>>>

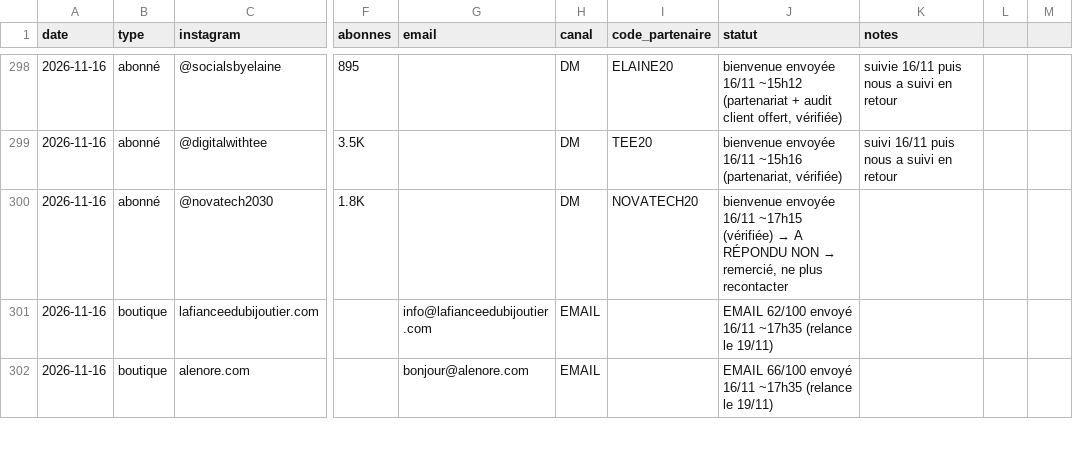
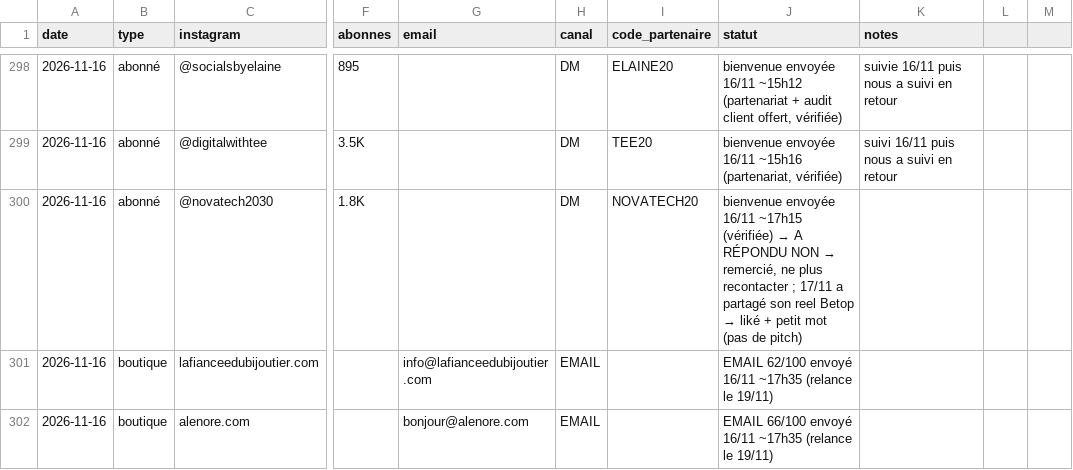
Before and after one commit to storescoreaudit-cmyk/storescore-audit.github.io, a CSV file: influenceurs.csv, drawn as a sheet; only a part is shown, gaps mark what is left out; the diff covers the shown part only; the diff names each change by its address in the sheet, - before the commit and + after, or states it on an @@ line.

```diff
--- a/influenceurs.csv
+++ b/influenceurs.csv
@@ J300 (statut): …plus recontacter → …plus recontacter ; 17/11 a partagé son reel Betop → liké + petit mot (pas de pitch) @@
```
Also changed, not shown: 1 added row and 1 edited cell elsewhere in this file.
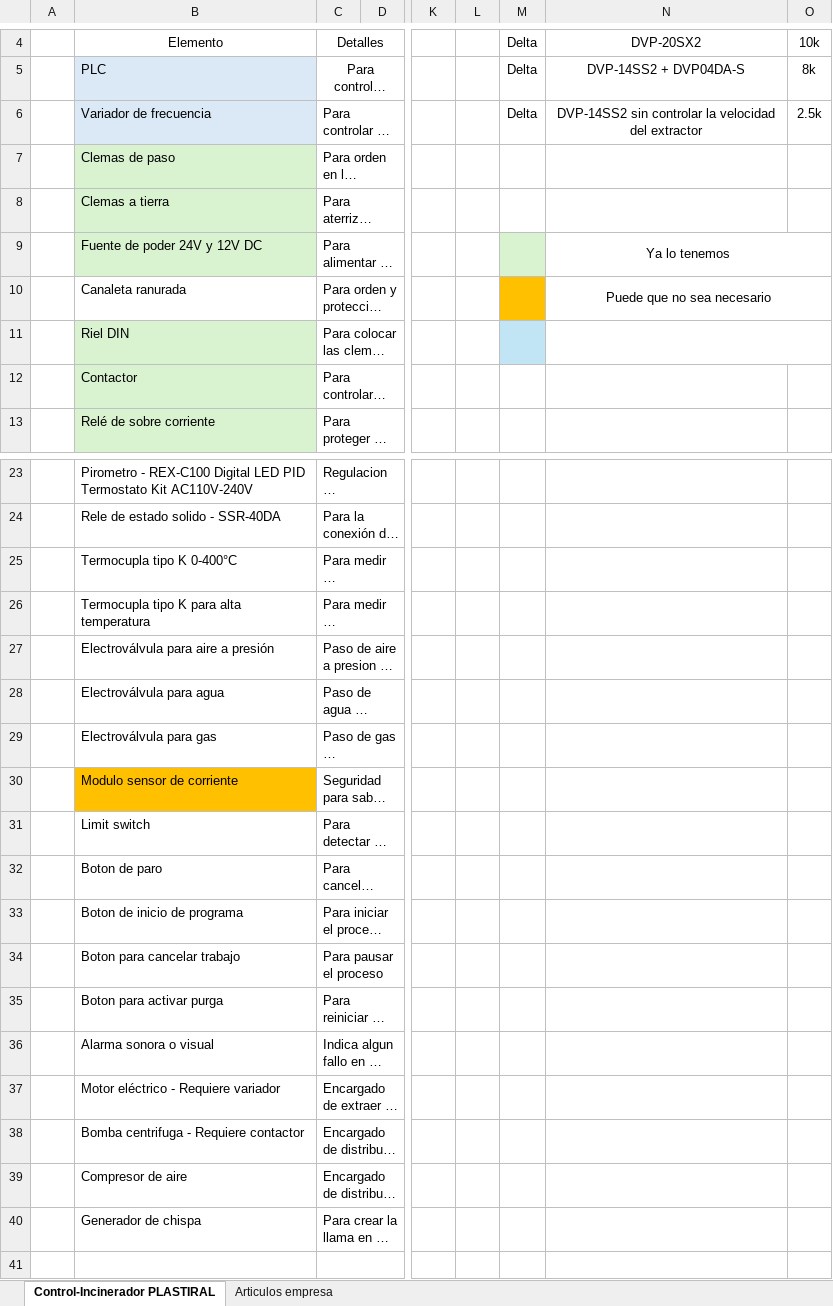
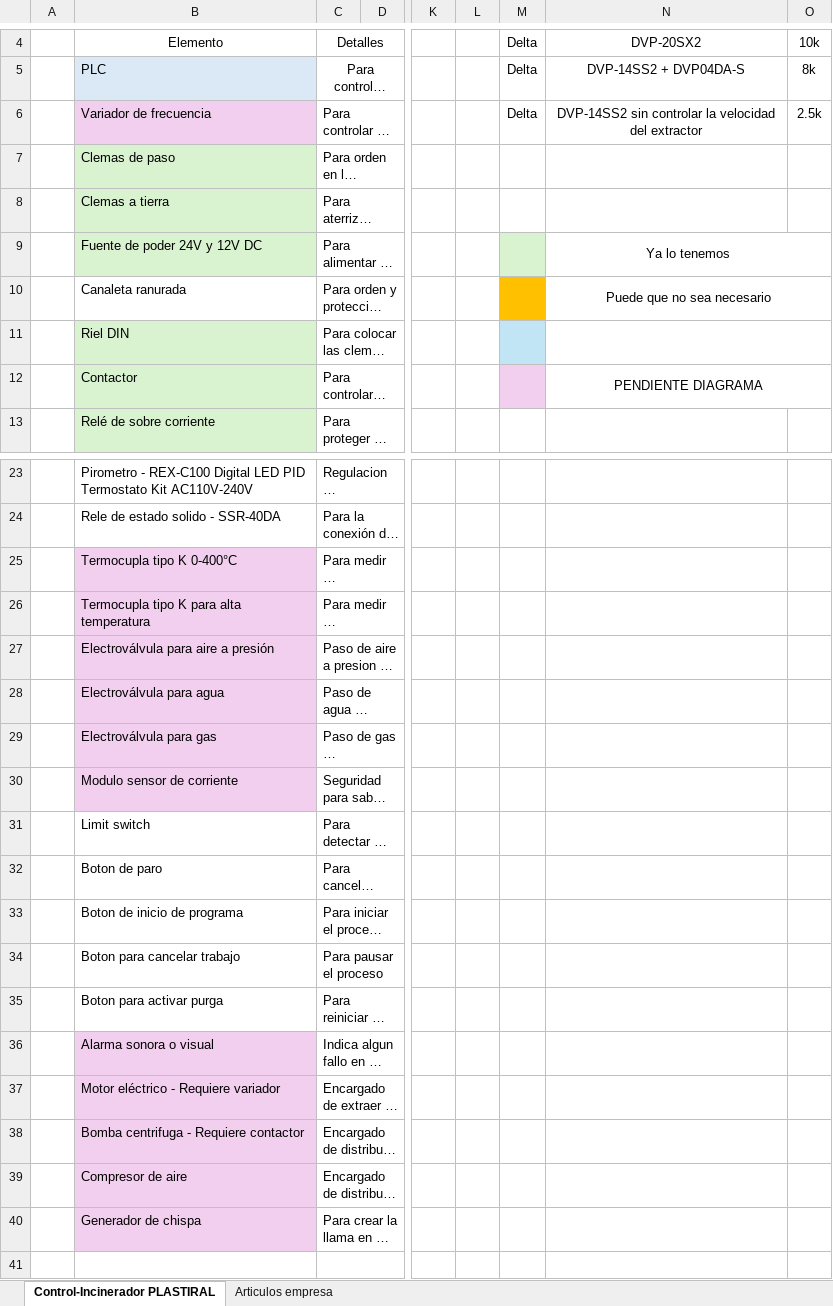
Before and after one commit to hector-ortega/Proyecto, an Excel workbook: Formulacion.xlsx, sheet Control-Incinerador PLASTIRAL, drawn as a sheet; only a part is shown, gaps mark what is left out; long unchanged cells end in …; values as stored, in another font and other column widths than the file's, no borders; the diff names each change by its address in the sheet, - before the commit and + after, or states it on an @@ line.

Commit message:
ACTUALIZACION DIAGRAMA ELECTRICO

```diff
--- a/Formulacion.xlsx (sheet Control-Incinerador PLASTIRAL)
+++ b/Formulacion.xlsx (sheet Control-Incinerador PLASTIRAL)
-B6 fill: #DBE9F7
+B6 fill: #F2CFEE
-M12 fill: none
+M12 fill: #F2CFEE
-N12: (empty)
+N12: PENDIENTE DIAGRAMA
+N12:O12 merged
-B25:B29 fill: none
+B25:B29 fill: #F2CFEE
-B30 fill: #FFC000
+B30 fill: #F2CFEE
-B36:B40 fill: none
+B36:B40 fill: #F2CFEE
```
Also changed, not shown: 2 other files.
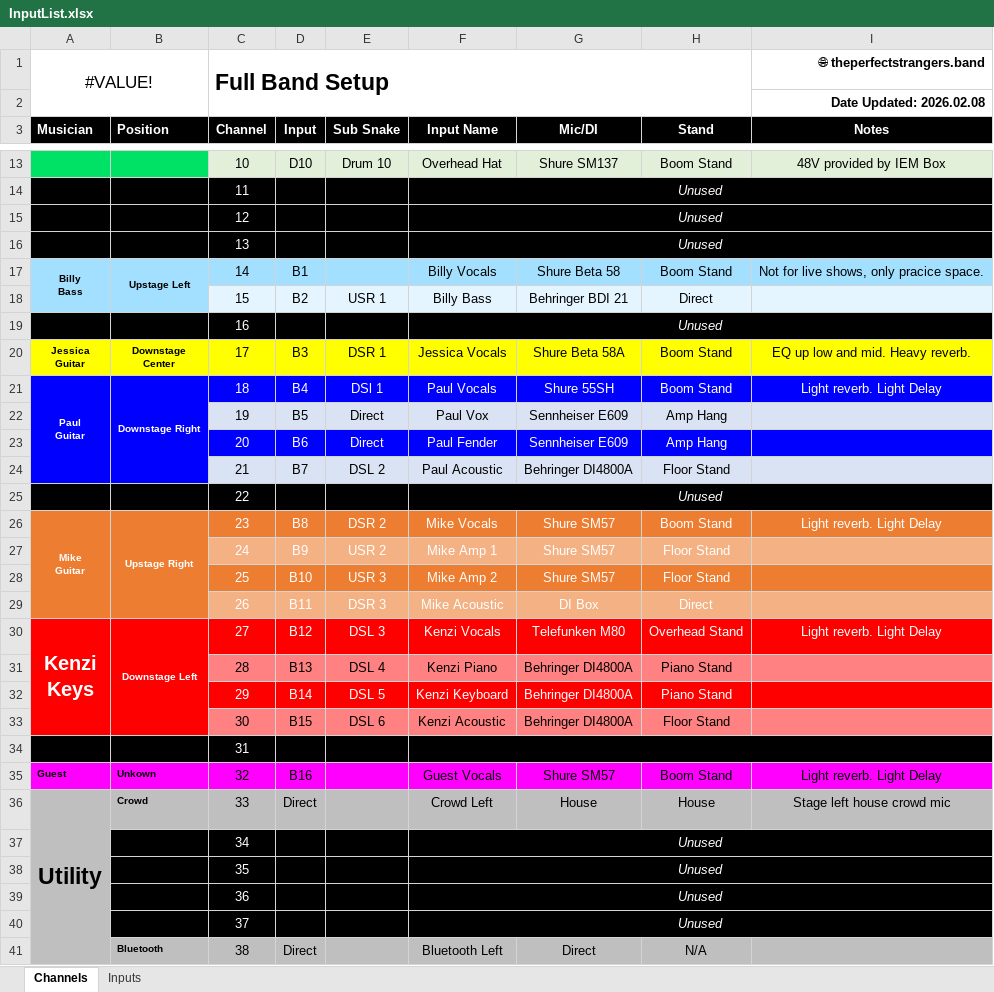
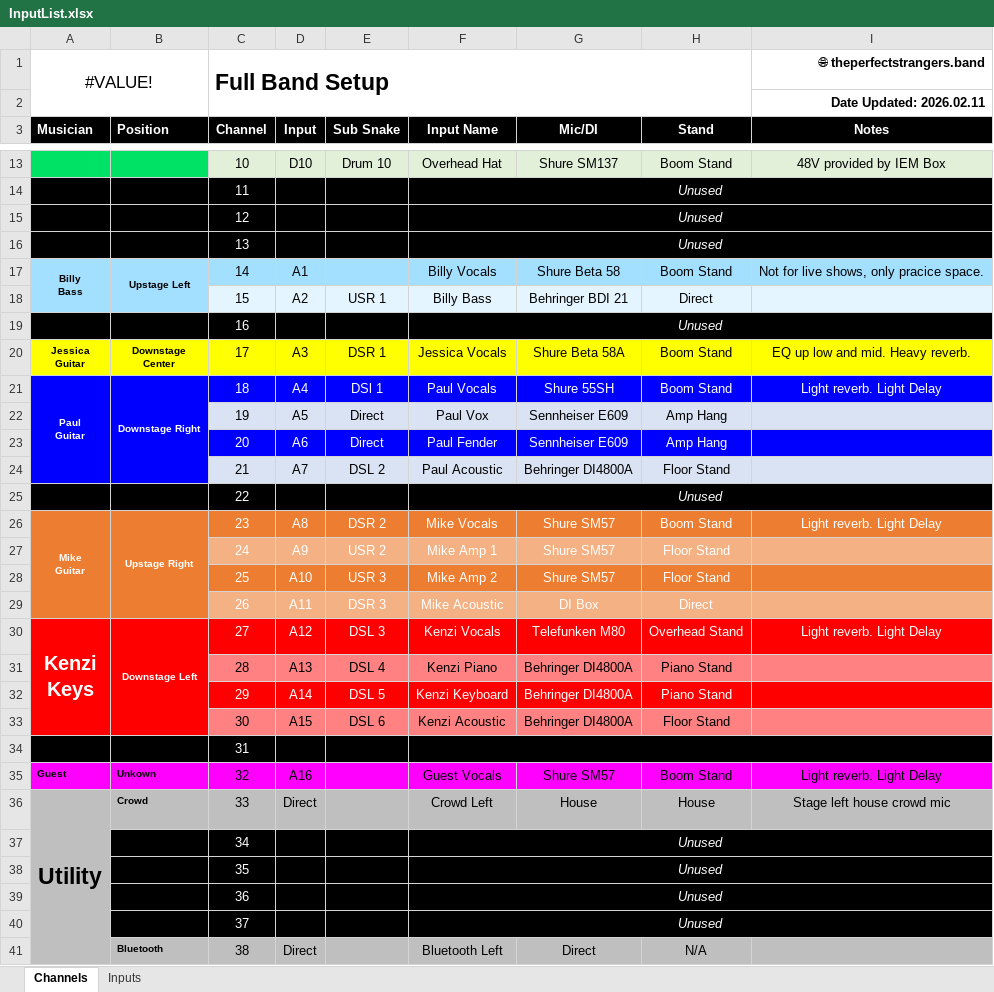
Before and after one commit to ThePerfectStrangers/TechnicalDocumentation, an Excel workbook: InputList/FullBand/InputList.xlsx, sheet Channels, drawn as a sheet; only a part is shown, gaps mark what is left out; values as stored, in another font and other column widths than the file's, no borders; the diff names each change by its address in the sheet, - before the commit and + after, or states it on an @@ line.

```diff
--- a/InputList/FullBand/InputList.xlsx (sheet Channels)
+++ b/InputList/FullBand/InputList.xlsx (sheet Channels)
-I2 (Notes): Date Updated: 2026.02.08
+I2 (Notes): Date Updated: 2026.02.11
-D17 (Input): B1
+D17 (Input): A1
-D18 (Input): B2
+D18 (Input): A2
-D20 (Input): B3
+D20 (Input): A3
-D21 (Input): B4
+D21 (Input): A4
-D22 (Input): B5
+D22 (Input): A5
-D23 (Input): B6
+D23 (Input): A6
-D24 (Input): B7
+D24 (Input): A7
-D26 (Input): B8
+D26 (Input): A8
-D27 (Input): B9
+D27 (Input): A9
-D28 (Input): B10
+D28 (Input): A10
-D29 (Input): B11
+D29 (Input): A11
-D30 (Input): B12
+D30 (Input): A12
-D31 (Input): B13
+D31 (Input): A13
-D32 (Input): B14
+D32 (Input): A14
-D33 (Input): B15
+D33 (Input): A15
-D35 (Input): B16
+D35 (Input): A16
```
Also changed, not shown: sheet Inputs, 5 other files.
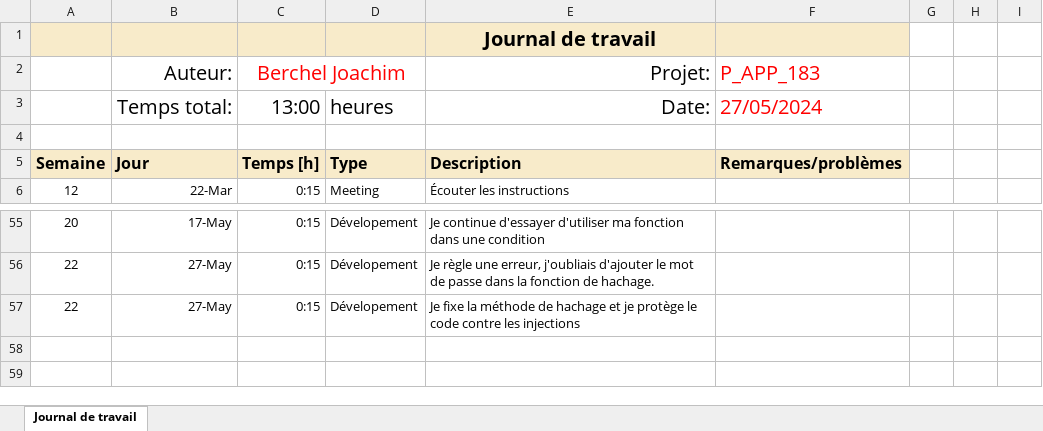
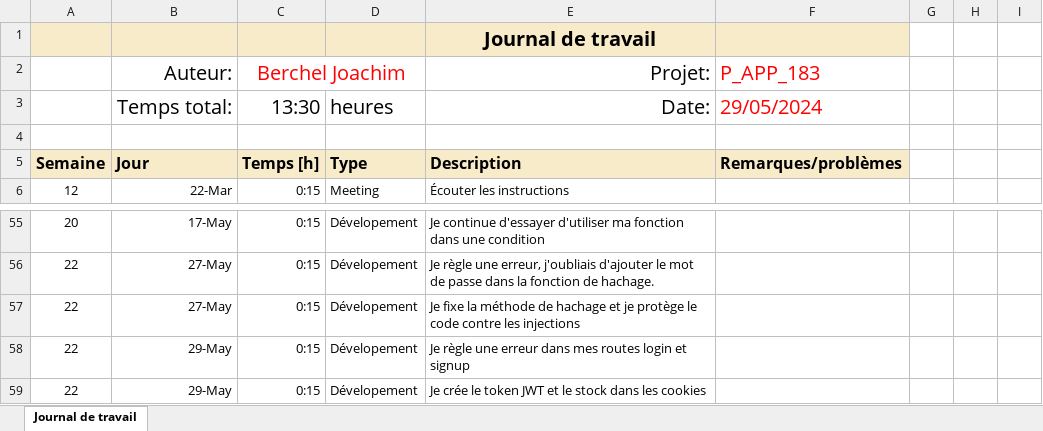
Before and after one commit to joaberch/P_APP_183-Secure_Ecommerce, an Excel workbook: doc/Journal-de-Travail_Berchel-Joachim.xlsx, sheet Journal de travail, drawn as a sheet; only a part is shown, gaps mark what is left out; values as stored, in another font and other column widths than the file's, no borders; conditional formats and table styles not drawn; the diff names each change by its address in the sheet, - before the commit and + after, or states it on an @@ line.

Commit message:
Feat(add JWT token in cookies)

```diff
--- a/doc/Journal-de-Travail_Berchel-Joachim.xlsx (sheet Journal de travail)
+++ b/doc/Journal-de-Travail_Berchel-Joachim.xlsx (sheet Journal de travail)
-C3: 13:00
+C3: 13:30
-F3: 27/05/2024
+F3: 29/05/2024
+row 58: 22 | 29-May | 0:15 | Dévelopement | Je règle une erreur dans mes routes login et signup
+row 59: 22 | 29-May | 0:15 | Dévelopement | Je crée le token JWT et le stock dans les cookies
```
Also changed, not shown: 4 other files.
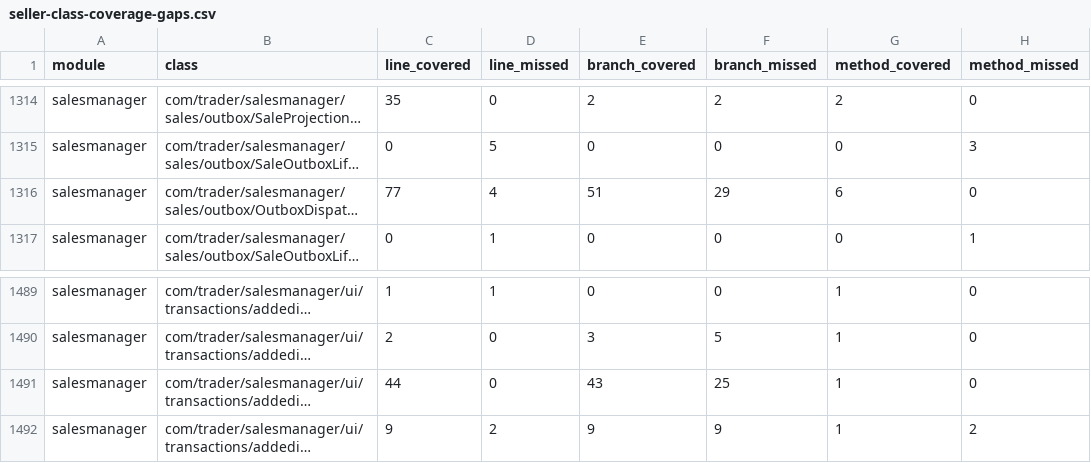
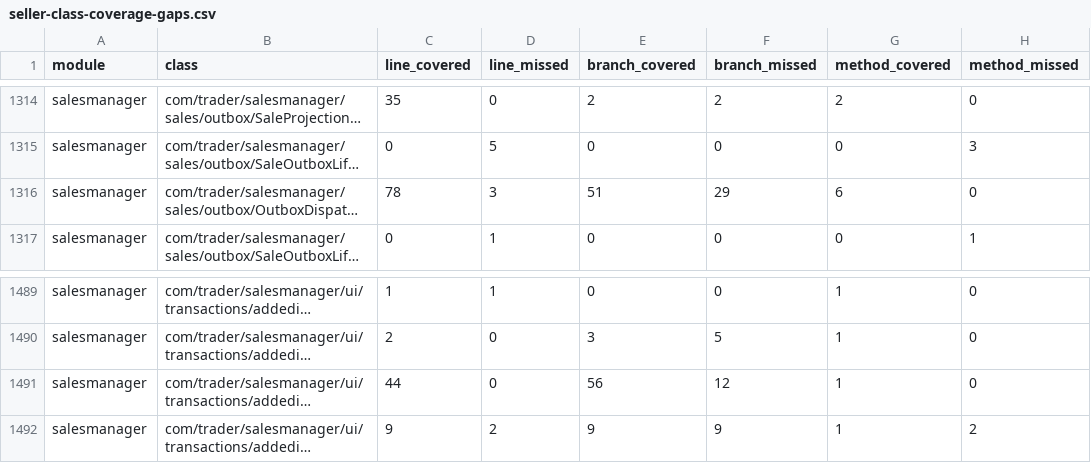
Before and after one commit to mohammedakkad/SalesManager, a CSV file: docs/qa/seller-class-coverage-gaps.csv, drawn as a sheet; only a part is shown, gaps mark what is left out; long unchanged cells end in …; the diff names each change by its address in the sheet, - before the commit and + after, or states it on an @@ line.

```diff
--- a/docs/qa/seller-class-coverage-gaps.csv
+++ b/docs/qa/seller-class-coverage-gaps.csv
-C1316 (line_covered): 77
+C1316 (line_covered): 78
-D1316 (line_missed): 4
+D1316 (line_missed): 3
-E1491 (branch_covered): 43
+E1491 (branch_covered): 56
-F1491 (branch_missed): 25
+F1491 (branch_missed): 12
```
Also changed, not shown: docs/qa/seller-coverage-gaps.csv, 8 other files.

<<<

## Exercise requirements:
Return the material above in exact form. Pictures stay out.

## Solution to this task:
Before and after one commit to storescoreaudit-cmyk/storescore-audit.github.io, a CSV file: influenceurs.csv, drawn as a sheet; only a part is shown, gaps mark what is left out; the diff covers the shown part only; the diff names each change by its address in the sheet, - before the commit and + after, or states it on an @@ line.

```diff
--- a/influenceurs.csv
+++ b/influenceurs.csv
@@ J300 (statut): …plus recontacter → …plus recontacter ; 17/11 a partagé son reel Betop → liké + petit mot (pas de pitch) @@
```
Also changed, not shown: 1 added row and 1 edited cell elsewhere in this file.
Before and after one commit to hector-ortega/Proyecto, an Excel workbook: Formulacion.xlsx, sheet Control-Incinerador PLASTIRAL, drawn as a sheet; only a part is shown, gaps mark what is left out; long unchanged cells end in …; values as stored, in another font and other column widths than the file's, no borders; the diff names each change by its address in the sheet, - before the commit and + after, or states it on an @@ line.

Commit message:
ACTUALIZACION DIAGRAMA ELECTRICO

```diff
--- a/Formulacion.xlsx (sheet Control-Incinerador PLASTIRAL)
+++ b/Formulacion.xlsx (sheet Control-Incinerador PLASTIRAL)
-B6 fill: #DBE9F7
+B6 fill: #F2CFEE
-M12 fill: none
+M12 fill: #F2CFEE
-N12: (empty)
+N12: PENDIENTE DIAGRAMA
+N12:O12 merged
-B25:B29 fill: none
+B25:B29 fill: #F2CFEE
-B30 fill: #FFC000
+B30 fill: #F2CFEE
-B36:B40 fill: none
+B36:B40 fill: #F2CFEE
```
Also changed, not shown: 2 other files.
Before and after one commit to ThePerfectStrangers/TechnicalDocumentation, an Excel workbook: InputList/FullBand/InputList.xlsx, sheet Channels, drawn as a sheet; only a part is shown, gaps mark what is left out; values as stored, in another font and other column widths than the file's, no borders; the diff names each change by its address in the sheet, - before the commit and + after, or states it on an @@ line.

```diff
--- a/InputList/FullBand/InputList.xlsx (sheet Channels)
+++ b/InputList/FullBand/InputList.xlsx (sheet Channels)
-I2 (Notes): Date Updated: 2026.02.08
+I2 (Notes): Date Updated: 2026.02.11
-D17 (Input): B1
+D17 (Input): A1
-D18 (Input): B2
+D18 (Input): A2
-D20 (Input): B3
+D20 (Input): A3
-D21 (Input): B4
+D21 (Input): A4
-D22 (Input): B5
+D22 (Input): A5
-D23 (Input): B6
+D23 (Input): A6
-D24 (Input): B7
+D24 (Input): A7
-D26 (Input): B8
+D26 (Input): A8
-D27 (Input): B9
+D27 (Input): A9
-D28 (Input): B10
+D28 (Input): A10
-D29 (Input): B11
+D29 (Input): A11
-D30 (Input): B12
+D30 (Input): A12
-D31 (Input): B13
+D31 (Input): A13
-D32 (Input): B14
+D32 (Input): A14
-D33 (Input): B15
+D33 (Input): A15
-D35 (Input): B16
+D35 (Input): A16
```
Also changed, not shown: sheet Inputs, 5 other files.
Before and after one commit to joaberch/P_APP_183-Secure_Ecommerce, an Excel workbook: doc/Journal-de-Travail_Berchel-Joachim.xlsx, sheet Journal de travail, drawn as a sheet; only a part is shown, gaps mark what is left out; values as stored, in another font and other column widths than the file's, no borders; conditional formats and table styles not drawn; the diff names each change by its address in the sheet, - before the commit and + after, or states it on an @@ line.

Commit message:
Feat(add JWT token in cookies)

```diff
--- a/doc/Journal-de-Travail_Berchel-Joachim.xlsx (sheet Journal de travail)
+++ b/doc/Journal-de-Travail_Berchel-Joachim.xlsx (sheet Journal de travail)
-C3: 13:00
+C3: 13:30
-F3: 27/05/2024
+F3: 29/05/2024
+row 58: 22 | 29-May | 0:15 | Dévelopement | Je règle une erreur dans mes routes login et signup
+row 59: 22 | 29-May | 0:15 | Dévelopement | Je crée le token JWT et le stock dans les cookies
```
Also changed, not shown: 4 other files.
Before and after one commit to mohammedakkad/SalesManager, a CSV file: docs/qa/seller-class-coverage-gaps.csv, drawn as a sheet; only a part is shown, gaps mark what is left out; long unchanged cells end in …; the diff names each change by its address in the sheet, - before the commit and + after, or states it on an @@ line.

```diff
--- a/docs/qa/seller-class-coverage-gaps.csv
+++ b/docs/qa/seller-class-coverage-gaps.csv
-C1316 (line_covered): 77
+C1316 (line_covered): 78
-D1316 (line_missed): 4
+D1316 (line_missed): 3
-E1491 (branch_covered): 43
+E1491 (branch_covered): 56
-F1491 (branch_missed): 25
+F1491 (branch_missed): 12
```
Also changed, not shown: docs/qa/seller-coverage-gaps.csv, 8 other files.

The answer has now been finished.